Second, when you're cavorting in our ballpark-refurbished Warehouse District, you will not be allowed to throw your refuse on the ground. We Midwesterners keep our trash in tidy containers in our garages; we do not leave large, clear, garbage bags on the curb, like you do. Please take note and act accordingly.
There is even a chance that you, our pinstriped guests, will feel uncomfortable at the ballpark in Minneapolis.
Stop laughing. Just because you've treated the Twins like extras in a mob movie for the past decade doesn't mean past is a prelude. Not necessarily. This time, our pesky Twins might have a chance.
This will be the first time the Twins will have ever enjoyed home-field advantage in a playoff series against you. In 2003 and 2004, the Twins won Game 1, then got swept, losing the last two games of the series in the Metrodome. Last year, the Twins were stretched to a Game 163 and flew to New York smelling of champagne, only to get swept by a better -- and better-rested -- Yankee team, leaving the Twins 2-9 against you Bombers in the playoffs.
But those were the ill-funded, happy-to-be-described-as-underdog Twins. This year, the boys played at Target Field, which funded the first $100 million payroll in franchise history.
Stop laughing. Just because $100 million is cab money for you doesn't mean it isn't a lot for us. That $100 million bought a veteran double-play combination, a Hall of Fame pinch hitter who turned into a Hall of Fame DH in Jim Thome, and the deepest bullpen the Twins have fielded since they went to the ALCS in 2002.
OK, you have a few advantages, too. You Yankees competed in the deeper-than-Deepak Chopra AL East, where the Toronto Blue Jays, maybe one of the 10 best teams in baseball, finished fourth. So, grading on a curve, your 95 victories put you closer to an A-plus than the Twins' 94 victories, which were achieved with help from the Royals and other pennant-race dropouts.
The Twins, though, have to feel that this is the right time and place to change their fortunes against the most entitled team in professional sports.
Stop laughing, for these reasons:
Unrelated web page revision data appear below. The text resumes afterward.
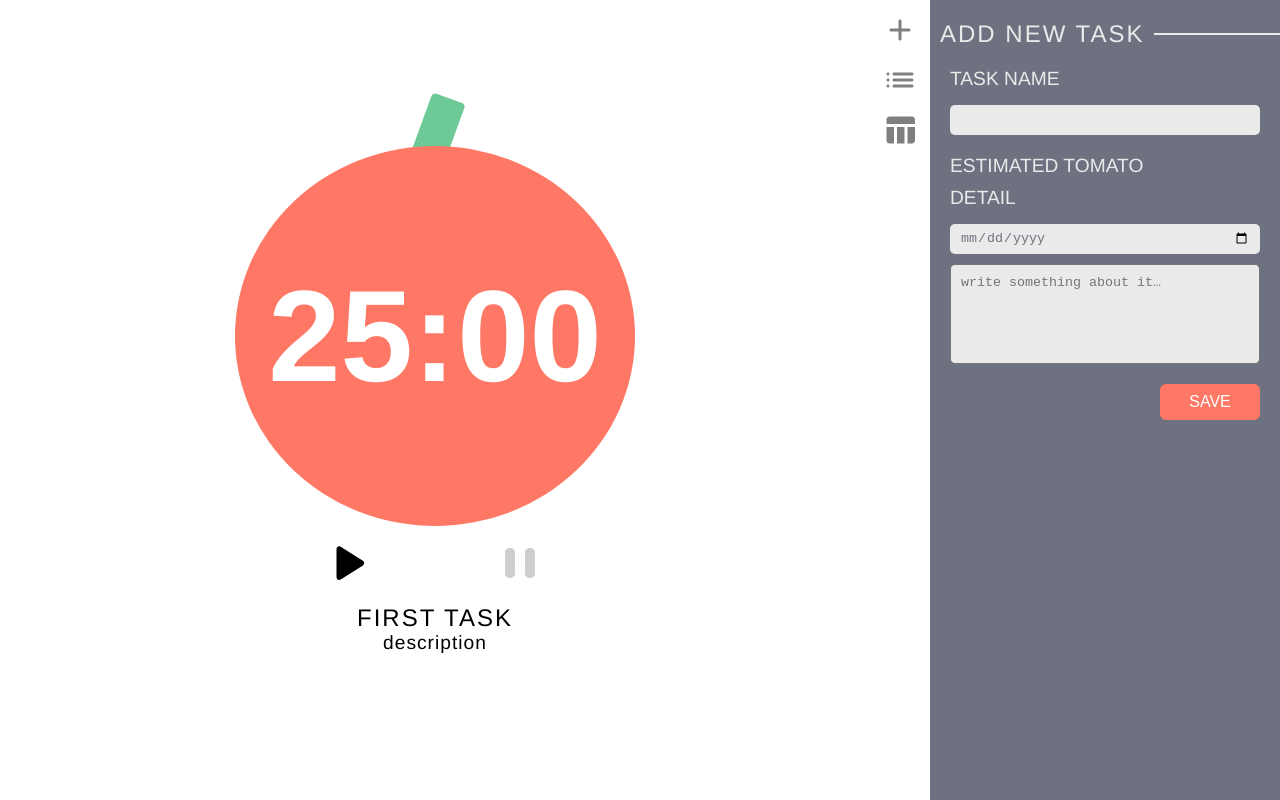
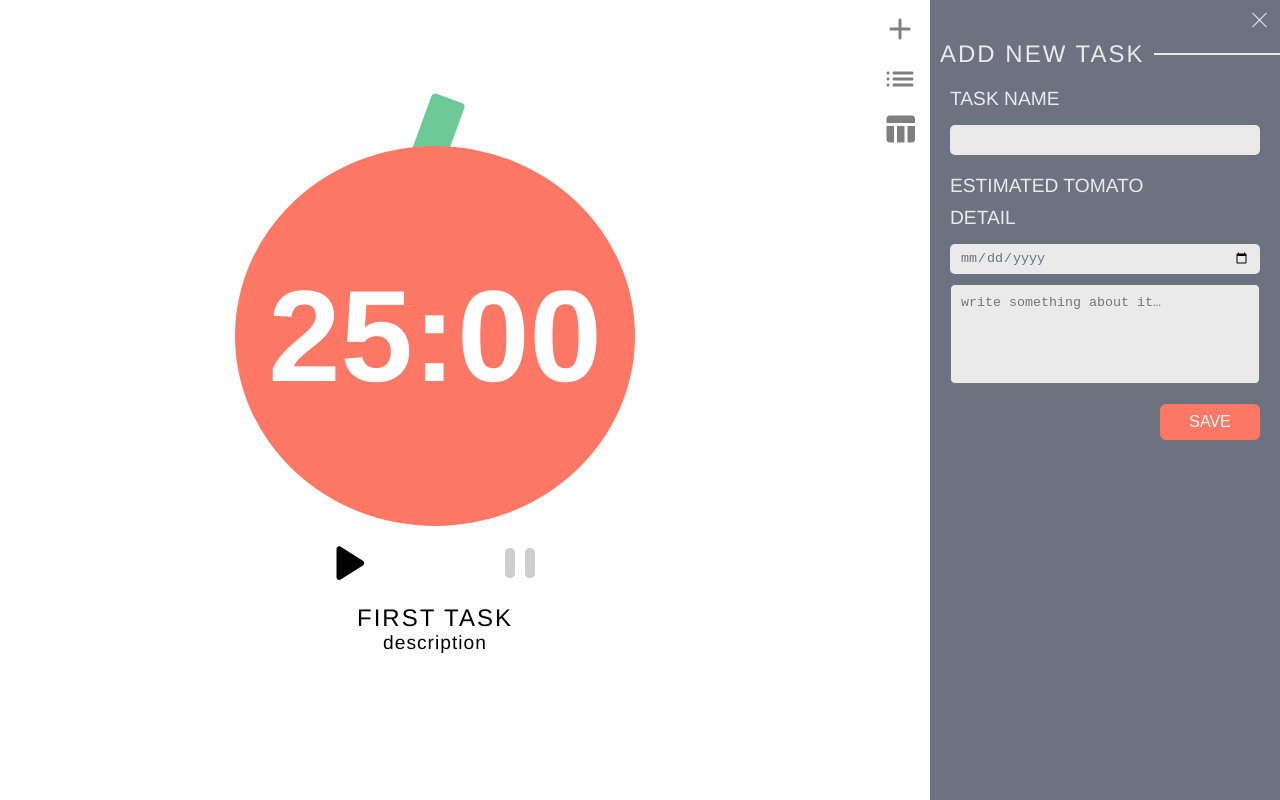
Before and after one commit to haru5386/sideproject-pomodoro, a Vue app: page /#/ in a window 1280 px wide. Built offline with nearby package versions, Linux system fonts and the light colour scheme.

Commit message:
feat: change right panel

```diff
--- a/src/assets/scss/components/_right.scss
+++ b/src/assets/scss/components/_right.scss
@@ -1,7 +1,8 @@
 .right-panel {
   flex-basis: 350px;
   background: $dark-blue;
-  padding-top: 20px;
+  padding-top: 40px;
+  position: relative;
 }
 .title {
   display: flex;
@@ -89,3 +90,33 @@ input[type=checkbox]:checked {
       color: $white;
     }
 }
+.cancel {
+  position: absolute;
+  width: 20px;
+  height: 20px;
+  top: 10px;
+  right: 10px;
+  cursor: pointer;
+  &::after {
+    position: absolute;
+    top: 0px;
+    right:10px;
+    content:'';
+    display: block;
+    width: 1px;
+    height: 20px;
+    background: $gray-200;
+    transform: rotate(-45deg);
+  }
+  &::before {
+        position: absolute;
+    top: 0px;
+    right:10px;
+    content:'';
+    display: block;
+    width: 1px;
+    height: 20px;
+    background: $gray-200;
+    transform: rotate(45deg);
+  }
+}
--- a/src/components/AddTask.vue
+++ b/src/components/AddTask.vue
@@ -1,27 +1,34 @@
 <template>
   <div class="add-task right-panel">
+    <div class="cancel" @click="changeMode('none')"></div>
     <div class="title">
       <h3>ADD NEW TASK</h3>
       <div class="line"></div>
     </div>
     <form class="form" @submit.stop.prevent="handleSubmit">
       <label for="task-name"><h5>TASK NAME</h5></label>
-      <input type="text" id="task-name" name="task-name">
+      <input type="text" id="task-name" name="task-name" />
       <h5>ESTIMATED TOMATO</h5>
       <h5>DETAIL</h5>
-      <input type="date">
-      <textarea name="description" id="description" placeholder="write something about it…"></textarea>
+      <input type="date" />
+      <textarea
+        name="description"
+        id="description"
+        placeholder="write something about it…"
+      ></textarea>
       <button class="btn mt-4" type="submit">SAVE</button>
     </form>
   </div>
 </template>
 <script>
-
 export default {
-  methods:{
-    handleSubmit(e){
-      console.log(e)
+  methods: {
+    handleSubmit(e) {
+      console.log(e);
     },
-  }
-}
+    changeMode(mode) {
+      this.$emit("mode-click", mode);
+    },
+  },
+};
 </script>
--- a/src/components/List.vue
+++ b/src/components/List.vue
@@ -1,5 +1,6 @@
 <template>
   <div class="task-list right-panel">
+    <div class="cancel" @click="changeMode('none')"></div>
     <div class="title">
       <h3>TASK LIST</h3>
       <div class="line"></div>
@@ -64,5 +65,10 @@ export default {
       type: Array,
     },
   },
+  methods: {
+    changeMode(mode) {
+      this.$emit("mode-click", mode);
+    },
+  },
 };
 </script>
--- a/src/components/Navbar.vue
+++ b/src/components/Navbar.vue
@@ -1,19 +1,76 @@
 <template>
   <div class="nav">
     <div class="li add-task-btn">
-      <svg xmlns="http://www.w3.org/2000/svg" width="22" height="22" viewBox="0 0 22 22" fill="none">
-<path d="M20 12.5H12.5V20C12.5 20.825 11.825 21.5 11 21.5C10.175 21.5 9.5 20.825 9.5 20V12.5H2C1.175 12.5 0.5 11.825 0.5 11C0.5 10.175 1.175 9.5 2 9.5H9.5V2C9.5 1.175 10.175 0.5 11 0.5C11.825 0.5 12.5 1.175 12.5 2V9.5H20C20.825 9.5 21.5 10.175 21.5 11C21.5 11.825 20.825 12.5 20 12.5Z" fill="black" fill-opacity="0.5"/>
-</svg>
+      <button @click.stop.prevent="changeMode('addTask')" >
+        <svg
+          xmlns="http://www.w3.org/2000/svg"
+          width="22"
+          height="22"
+          viewBox="0 0 22 22"
+          fill="none"
+        >
+          <path
+            d="M20 12.5H12.5V20C12.5 20.825 11.825 21.5 11 21.5C10.175 21.5 9.5 20.825 9.5 20V12.5H2C1.175 12.5 0.5 11.825 0.5 11C0.5 10.175 1.175 9.5 2 9.5H9.5V2C9.5 1.175 10.175 0.5 11 0.5C11.825 0.5 12.5 1.175 12.5 2V9.5H20C20.825 9.5 21.5 10.175 21.5 11C21.5 11.825 20.825 12.5 20 12.5Z"
+            fill="black"
+            fill-opacity="0.5"
+          />
+        </svg>
+      </button>
     </div>
     <div class="li list-btn">
-      <svg xmlns="http://www.w3.org/2000/svg" width="28" height="16" viewBox="0 0 28 16" fill="none">
-<path d="M2 9.5C2.825 9.5 3.5 8.825 3.5 8C3.5 7.175 2.825 6.5 2 6.5C1.175 6.5 0.5 7.175 0.5 8C0.5 8.825 1.175 9.5 2 9.5ZM2 15.5C2.825 15.5 3.5 14.825 3.5 14C3.5 13.175 2.825 12.5 2 12.5C1.175 12.5 0.5 13.175 0.5 14C0.5 14.825 1.175 15.5 2 15.5ZM2 3.5C2.825 3.5 3.5 2.825 3.5 2C3.5 1.175 2.825 0.5 2 0.5C1.175 0.5 0.5 1.175 0.5 2C0.5 2.825 1.175 3.5 2 3.5ZM8 9.5H26C26.825 9.5 27.5 8.825 27.5 8C27.5 7.175 26.825 6.5 26 6.5H8C7.175 6.5 6.5 7.175 6.5 8C6.5 8.825 7.175 9.5 8 9.5ZM8 15.5H26C26.825 15.5 27.5 14.825 27.5 14C27.5 13.175 26.825 12.5 26 12.5H8C7.175 12.5 6.5 13.175 6.5 14C6.5 14.825 7.175 15.5 8 15.5ZM6.5 2C6.5 2.825 7.175 3.5 8 3.5H26C26.825 3.5 27.5 2.825 27.5 2C27.5 1.175 26.825 0.5 26 0.5H8C7.175 0.5 6.5 1.175 6.5 2ZM2 9.5C2.825 9.5 3.5 8.825 3.5 8C3.5 7.175 2.825 6.5 2 6.5C1.175 6.5 0.5 7.175 0.5 8C0.5 8.825 1.175 9.5 2 9.5ZM2 15.5C2.825 15.5 3.5 14.825 3.5 14C3.5 13.175 2.825 12.5 2 12.5C1.175 12.5 0.5 13.175 0.5 14C0.5 14.825 1.175 15.5 2 15.5ZM2 3.5C2.825 3.5 3.5 2.825 3.5 2C3.5 1.175 2.825 0.5 2 0.5C1.175 0.5 0.5 1.175 0.5 2C0.5 2.825 1.175 3.5 2 3.5ZM8 9.5H26C26.825 9.5 27.5 8.825 27.5 8C27.5 7.175 26.825 6.5 26 6.5H8C7.175 6.5 6.5 7.175 6.5 8C6.5 8.825 7.175 9.5 8 9.5ZM8 15.5H26C26.825 15.5 27.5 14.825 27.5 14C27.5 13.175 26.825 12.5 26 12.5H8C7.175 12.5 6.5 13.175 6.5 14C6.5 14.825 7.175 15.5 8 15.5ZM6.5 2C6.5 2.825 7.175 3.5 8 3.5H26C26.825 3.5 27.5 2.825 27.5 2C27.5 1.175 26.825 0.5 26 0.5H8C7.175 0.5 6.5 1.175 6.5 2Z" fill="black" fill-opacity="0.5"/>
-</svg>
+      <button @click.stop.prevent="changeMode('list')">
+        <svg
+          xmlns="http://www.w3.org/2000/svg"
+          width="28"
+          height="16"
+          viewBox="0 0 28 16"
+          fill="none"
+        >
+          <path
+            d="M2 9.5C2.825 9.5 3.5 8.825 3.5 8C3.5 7.175 2.825 6.5 2 6.5C1.175 6.5 0.5 7.175 0.5 8C0.5 8.825 1.175 9.5 2 9.5ZM2 15.5C2.825 15.5 3.5 14.825 3.5 14C3.5 13.175 2.825 12.5 2 12.5C1.175 12.5 0.5 13.175 0.5 14C0.5 14.825 1.175 15.5 2 15.5ZM2 3.5C2.825 3.5 3.5 2.825 3.5 2C3.5 1.175 2.825 0.5 2 0.5C1.175 0.5 0.5 1.175 0.5 2C0.5 2.825 1.175 3.5 2 3.5ZM8 9.5H26C26.825 9.5 27.5 8.825 27.5 8C27.5 7.175 26.825 6.5 26 6.5H8C7.175 6.5 6.5 7.175 6.5 8C6.5 8.825 7.175 9.5 8 9.5ZM8 15.5H26C26.825 15.5 27.5 14.825 27.5 14C27.5 13.175 26.825 12.5 26 12.5H8C7.175 12.5 6.5 13.175 6.5 14C6.5 14.825 7.175 15.5 8 15.5ZM6.5 2C6.5 2.825 7.175 3.5 8 3.5H26C26.825 3.5 27.5 2.825 27.5 2C27.5 1.175 26.825 0.5 26 0.5H8C7.175 0.5 6.5 1.175 6.5 2ZM2 9.5C2.825 9.5 3.5 8.825 3.5 8C3.5 7.175 2.825 6.5 2 6.5C1.175 6.5 0.5 7.175 0.5 8C0.5 8.825 1.175 9.5 2 9.5ZM2 15.5C2.825 15.5 3.5 14.825 3.5 14C3.5 13.175 2.825 12.5 2 12.5C1.175 12.5 0.5 13.175 0.5 14C0.5 14.825 1.175 15.5 2 15.5ZM2 3.5C2.825 3.5 3.5 2.825 3.5 2C3.5 1.175 2.825 0.5 2 0.5C1.175 0.5 0.5 1.175 0.5 2C0.5 2.825 1.175 3.5 2 3.5ZM8 9.5H26C26.825 9.5 27.5 8.825 27.5 8C27.5 7.175 26.825 6.5 26 6.5H8C7.175 6.5 6.5 7.175 6.5 8C6.5 8.825 7.175 9.5 8 9.5ZM8 15.5H26C26.825 15.5 27.5 14.825 27.5 14C27.5 13.175 26.825 12.5 26 12.5H8C7.175 12.5 6.5 13.175 6.5 14C6.5 14.825 7.175 15.5 8 15.5ZM6.5 2C6.5 2.825 7.175 3.5 8 3.5H26C26.825 3.5 27.5 2.825 27.5 2C27.5 1.175 26.825 0.5 26 0.5H8C7.175 0.5 6.5 1.175 6.5 2Z"
+            fill="black"
+            fill-opacity="0.5"
+          />
+        </svg>
+      </button>
     </div>
     <div class="li analytics-btn">
-      <svg xmlns="http://www.w3.org/2000/svg" width="29" height="28" viewBox="0 0 29 28" fill="none">
-<path fill-rule="evenodd" clip-rule="evenodd" d="M26 0.5H3.5C1.85 0.5 0.5 1.85 0.5 3.5V8H29V3.5C29 1.85 27.65 0.5 26 0.5ZM26 27.5H21.5V11H29V24.5C29 26.15 27.65 27.5 26 27.5ZM18.5 11.03H11V27.5H18.5V11.03ZM3.5 27.5C1.85 27.5 0.5 26.15 0.5 24.5V11H8V27.5H3.5Z" fill="black" fill-opacity="0.5"/>
-</svg>
+      <button>
+        <svg
+          xmlns="http://www.w3.org/2000/svg"
+          width="29"
+          height="28"
+          viewBox="0 0 29 28"
+          fill="none"
+        >
+          <path
+            fill-rule="evenodd"
+            clip-rule="evenodd"
+            d="M26 0.5H3.5C1.85 0.5 0.5 1.85 0.5 3.5V8H29V3.5C29 1.85 27.65 0.5 26 0.5ZM26 27.5H21.5V11H29V24.5C29 26.15 27.65 27.5 26 27.5ZM18.5 11.03H11V27.5H18.5V11.03ZM3.5 27.5C1.85 27.5 0.5 26.15 0.5 24.5V11H8V27.5H3.5Z"
+            fill="black"
+            fill-opacity="0.5"
+          />
+        </svg>
+      </button>
     </div>
   </div>
 </template>
+
+
+<script>
+export default {
+  name: "Navbar",
+  props: {
+
+  },
+  data() {
+    return{
+    }
+  },
+  methods: {
+    changeMode(mode) {
+      this.$emit('mode-click',mode)
+    }
+  }
+};
+</script>
--- a/src/views/Home.vue
+++ b/src/views/Home.vue
@@ -1,12 +1,12 @@
 <template>
   <div class="home">
     <Timer />
-    <Navbar />
+    <Navbar @mode-click="modeChange"/>
     <template v-if="mode === 'addTask'">
-      <AddTask />
+      <AddTask @mode-click="modeChange" />
     </template>
     <template v-else-if="mode === 'list'" >
-      <List :list="list" />
+      <List :list="list" @mode-click="modeChange"/>
     </template>
     <div v-else></div>
   </div>
@@ -55,5 +55,10 @@ export default {
       ],
     };
   },
+methods: {
+  modeChange(mode){
+    this.mode = mode
+  }
+}
 };
 </script>
```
n The Twins not only have home-field advantage, they have home-field advantage in a pitcher-friendly ballpark that might help their arms survive a Yankees lineup more relentless than spam.
n The Twins get to attack you while fully rested, with their rotation set up, and in a short series, and while your rotation is ticking about as smoothly as a Times Square Rolex.
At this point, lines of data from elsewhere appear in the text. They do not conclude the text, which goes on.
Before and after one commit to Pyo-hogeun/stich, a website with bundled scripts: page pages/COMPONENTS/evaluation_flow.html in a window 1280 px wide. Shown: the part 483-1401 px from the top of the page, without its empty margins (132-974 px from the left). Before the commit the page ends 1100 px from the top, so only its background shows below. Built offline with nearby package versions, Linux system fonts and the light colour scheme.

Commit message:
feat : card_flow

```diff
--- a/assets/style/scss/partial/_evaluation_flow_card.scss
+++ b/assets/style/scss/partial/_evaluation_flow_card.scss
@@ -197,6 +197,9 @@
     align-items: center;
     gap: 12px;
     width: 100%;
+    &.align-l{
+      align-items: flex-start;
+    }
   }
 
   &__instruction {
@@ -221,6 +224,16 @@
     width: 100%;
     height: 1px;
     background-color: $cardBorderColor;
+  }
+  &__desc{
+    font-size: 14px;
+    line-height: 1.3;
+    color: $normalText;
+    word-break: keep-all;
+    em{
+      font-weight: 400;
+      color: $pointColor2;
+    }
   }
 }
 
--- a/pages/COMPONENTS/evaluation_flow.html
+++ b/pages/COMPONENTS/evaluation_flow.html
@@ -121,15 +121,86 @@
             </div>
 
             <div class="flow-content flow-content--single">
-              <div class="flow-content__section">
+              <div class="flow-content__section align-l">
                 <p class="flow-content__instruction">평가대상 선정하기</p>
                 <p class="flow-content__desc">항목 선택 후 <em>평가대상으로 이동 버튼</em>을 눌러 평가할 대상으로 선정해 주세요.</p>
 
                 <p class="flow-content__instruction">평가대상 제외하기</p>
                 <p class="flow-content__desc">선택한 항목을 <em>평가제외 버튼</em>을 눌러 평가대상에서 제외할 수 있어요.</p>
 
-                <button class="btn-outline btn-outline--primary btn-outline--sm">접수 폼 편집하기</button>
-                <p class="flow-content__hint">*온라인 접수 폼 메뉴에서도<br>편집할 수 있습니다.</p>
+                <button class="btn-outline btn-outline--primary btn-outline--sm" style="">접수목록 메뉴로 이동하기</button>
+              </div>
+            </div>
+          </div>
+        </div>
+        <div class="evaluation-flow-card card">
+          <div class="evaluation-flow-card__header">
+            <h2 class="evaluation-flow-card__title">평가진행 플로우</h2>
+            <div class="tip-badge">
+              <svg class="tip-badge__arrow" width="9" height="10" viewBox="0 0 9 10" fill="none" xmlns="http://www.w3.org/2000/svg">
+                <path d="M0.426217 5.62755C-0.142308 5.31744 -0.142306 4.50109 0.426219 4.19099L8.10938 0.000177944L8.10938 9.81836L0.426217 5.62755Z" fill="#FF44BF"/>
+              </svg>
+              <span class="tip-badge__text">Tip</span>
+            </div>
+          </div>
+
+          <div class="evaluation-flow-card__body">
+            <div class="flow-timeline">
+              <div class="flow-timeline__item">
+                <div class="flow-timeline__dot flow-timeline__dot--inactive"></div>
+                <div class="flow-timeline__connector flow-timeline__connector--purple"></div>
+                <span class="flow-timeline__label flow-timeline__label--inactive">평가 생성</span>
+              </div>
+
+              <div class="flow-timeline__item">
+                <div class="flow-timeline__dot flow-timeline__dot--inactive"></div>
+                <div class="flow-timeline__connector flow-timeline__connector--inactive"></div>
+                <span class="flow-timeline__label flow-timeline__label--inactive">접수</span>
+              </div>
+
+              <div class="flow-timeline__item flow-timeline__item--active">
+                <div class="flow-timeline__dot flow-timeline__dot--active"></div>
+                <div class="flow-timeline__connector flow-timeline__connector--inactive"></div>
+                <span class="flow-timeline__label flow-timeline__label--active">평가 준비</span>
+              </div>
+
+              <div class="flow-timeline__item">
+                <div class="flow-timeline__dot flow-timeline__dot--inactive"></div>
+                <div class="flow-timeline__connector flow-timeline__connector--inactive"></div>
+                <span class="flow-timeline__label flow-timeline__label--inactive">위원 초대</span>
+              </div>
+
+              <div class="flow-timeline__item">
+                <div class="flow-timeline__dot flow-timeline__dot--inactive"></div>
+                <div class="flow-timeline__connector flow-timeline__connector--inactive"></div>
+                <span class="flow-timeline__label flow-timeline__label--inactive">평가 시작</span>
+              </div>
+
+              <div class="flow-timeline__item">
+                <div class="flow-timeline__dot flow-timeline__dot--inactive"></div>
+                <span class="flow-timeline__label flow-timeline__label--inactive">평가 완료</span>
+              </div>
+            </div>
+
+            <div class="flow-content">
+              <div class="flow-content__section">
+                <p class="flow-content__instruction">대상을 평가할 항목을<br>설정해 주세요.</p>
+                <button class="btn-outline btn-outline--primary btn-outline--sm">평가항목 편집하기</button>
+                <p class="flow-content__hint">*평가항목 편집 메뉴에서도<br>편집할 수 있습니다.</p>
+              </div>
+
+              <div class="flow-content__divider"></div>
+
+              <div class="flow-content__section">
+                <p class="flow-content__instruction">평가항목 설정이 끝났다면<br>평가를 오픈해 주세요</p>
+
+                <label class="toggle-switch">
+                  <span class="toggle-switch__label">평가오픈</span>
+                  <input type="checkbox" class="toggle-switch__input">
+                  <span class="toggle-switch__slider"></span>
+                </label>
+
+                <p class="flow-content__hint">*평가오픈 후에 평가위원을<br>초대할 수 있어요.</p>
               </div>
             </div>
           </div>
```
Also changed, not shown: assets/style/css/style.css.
n This has been a charmed season for the locals. They lost two of their three best players, Joe Nathan and Justin Morneau, yet ran away with the division, played as well as anyone in baseball from mid-July through mid-September, and turned the inaugural season at Target Field into one, long celebration. If karma matters -- and bad karma has always mattered against the Yankees -- this could be the Twins' year.
That's why it was such a big deal when Jason Kubel somehow golfed a Mariano Rivera cutter headed for his left big toe into the right field seats at Yankee Stadium to win that getaway-day epic in May, to interrupt Yankee dominance against the Twins in the Bronx.
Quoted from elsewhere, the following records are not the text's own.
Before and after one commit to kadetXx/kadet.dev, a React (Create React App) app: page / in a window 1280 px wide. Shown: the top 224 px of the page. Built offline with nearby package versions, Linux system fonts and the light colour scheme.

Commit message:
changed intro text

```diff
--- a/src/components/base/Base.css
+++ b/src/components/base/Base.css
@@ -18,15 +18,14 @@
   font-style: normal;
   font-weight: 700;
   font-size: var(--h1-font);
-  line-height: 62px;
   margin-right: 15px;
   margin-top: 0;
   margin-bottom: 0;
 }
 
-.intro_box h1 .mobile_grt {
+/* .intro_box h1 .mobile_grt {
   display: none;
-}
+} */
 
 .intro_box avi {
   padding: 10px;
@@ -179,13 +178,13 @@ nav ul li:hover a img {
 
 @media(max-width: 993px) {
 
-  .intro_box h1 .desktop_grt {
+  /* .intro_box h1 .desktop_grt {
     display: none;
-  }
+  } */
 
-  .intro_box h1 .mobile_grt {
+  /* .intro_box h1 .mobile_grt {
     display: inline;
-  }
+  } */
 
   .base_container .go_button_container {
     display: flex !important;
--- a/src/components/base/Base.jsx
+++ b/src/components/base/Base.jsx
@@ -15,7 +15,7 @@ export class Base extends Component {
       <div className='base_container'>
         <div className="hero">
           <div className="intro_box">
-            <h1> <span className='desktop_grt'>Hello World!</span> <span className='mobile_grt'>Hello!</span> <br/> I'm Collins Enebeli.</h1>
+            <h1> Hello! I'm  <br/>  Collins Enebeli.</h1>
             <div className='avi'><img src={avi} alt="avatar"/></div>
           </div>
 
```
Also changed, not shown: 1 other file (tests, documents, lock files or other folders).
"I think that kind of got the monkey off our back," Twins infielder Nick Punto said. "Those guys have really dominated us."
The Twins seemed a little nervous Sunday. The manager refused to talk about the Yankees, and the players had football on the TVs instead of the end of the Yankees game.
Most of the Twins are pretending that playing you is no big deal. We know better.
Beating you would mean everything for a franchise that views pinstripes as symbols of excellence and arrogance; that wants to stop being patted on the head like the overachieving little brother in the pickup basketball game with the big boys.
For the first time, the Twins will rest and wait for you to show up in their city for the first game of the playoffs -- and the first playoff game at Target Field.
The Twins are rested and ready, and if they don't choke, they'll have a chance.
Souhan writes for the Minneapolis Star Tribune.